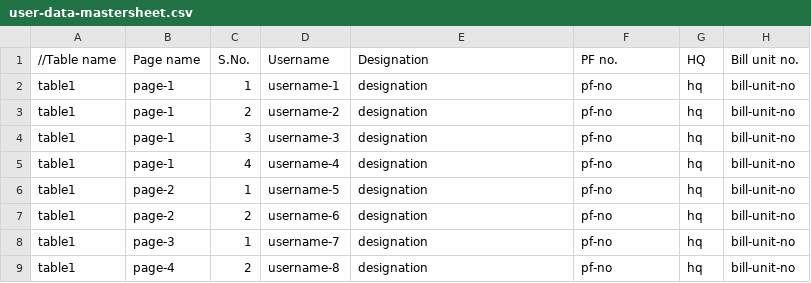
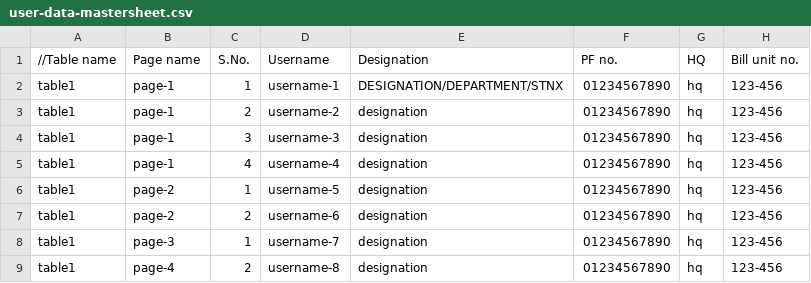
Before and after one commit to shishupal082/project, a CSV file: app/mastersheet/csv/user-data-mastersheet.csv, drawn as a sheet.

Commit message:
improved mastersheet styling

```diff
--- a/app/mastersheet/csv/user-data-mastersheet.csv
+++ b/app/mastersheet/csv/user-data-mastersheet.csv
@@ -1,9 +1,9 @@
 //Table name,Page name,S.No.,Username,Designation,PF no.,HQ,Bill unit no.
-table1,page-1,1,username-1,designation,pf-no,hq,bill-unit-no
-table1,page-1,2,username-2,designation,pf-no,hq,bill-unit-no
-table1,page-1,3,username-3,designation,pf-no,hq,bill-unit-no
-table1,page-1,4,username-4,designation,pf-no,hq,bill-unit-no
-table1,page-2,1,username-5,designation,pf-no,hq,bill-unit-no
-table1,page-2,2,username-6,designation,pf-no,hq,bill-unit-no
-table1,page-3,1,username-7,designation,pf-no,hq,bill-unit-no
-table1,page-4,2,username-8,designation,pf-no,hq,bill-unit-no
+table1,page-1,1,username-1,DESIGNATION/DEPARTMENT/STNX,01234567890,hq,123-456
+table1,page-1,2,username-2,designation,01234567890,hq,123-456
+table1,page-1,3,username-3,designation,01234567890,hq,123-456
+table1,page-1,4,username-4,designation,01234567890,hq,123-456
+table1,page-2,1,username-5,designation,01234567890,hq,123-456
+table1,page-2,2,username-6,designation,01234567890,hq,123-456
+table1,page-3,1,username-7,designation,01234567890,hq,123-456
+table1,page-4,2,username-8,designation,01234567890,hq,123-456
```
Also changed, not shown: 20 other files.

★ ★ ★

REQUIREMENT => Pictures stay out; everything else in the records gets copied exactly.

WORKED SOLUTION =>
Before and after one commit to shishupal082/project, a CSV file: app/mastersheet/csv/user-data-mastersheet.csv, drawn as a sheet.

Commit message:
improved mastersheet styling

```diff
--- a/app/mastersheet/csv/user-data-mastersheet.csv
+++ b/app/mastersheet/csv/user-data-mastersheet.csv
@@ -1,9 +1,9 @@
 //Table name,Page name,S.No.,Username,Designation,PF no.,HQ,Bill unit no.
-table1,page-1,1,username-1,designation,pf-no,hq,bill-unit-no
-table1,page-1,2,username-2,designation,pf-no,hq,bill-unit-no
-table1,page-1,3,username-3,designation,pf-no,hq,bill-unit-no
-table1,page-1,4,username-4,designation,pf-no,hq,bill-unit-no
-table1,page-2,1,username-5,designation,pf-no,hq,bill-unit-no
-table1,page-2,2,username-6,designation,pf-no,hq,bill-unit-no
-table1,page-3,1,username-7,designation,pf-no,hq,bill-unit-no
-table1,page-4,2,username-8,designation,pf-no,hq,bill-unit-no
+table1,page-1,1,username-1,DESIGNATION/DEPARTMENT/STNX,01234567890,hq,123-456
+table1,page-1,2,username-2,designation,01234567890,hq,123-456
+table1,page-1,3,username-3,designation,01234567890,hq,123-456
+table1,page-1,4,username-4,designation,01234567890,hq,123-456
+table1,page-2,1,username-5,designation,01234567890,hq,123-456
+table1,page-2,2,username-6,designation,01234567890,hq,123-456
+table1,page-3,1,username-7,designation,01234567890,hq,123-456
+table1,page-4,2,username-8,designation,01234567890,hq,123-456
```
Also changed, not shown: 20 other files.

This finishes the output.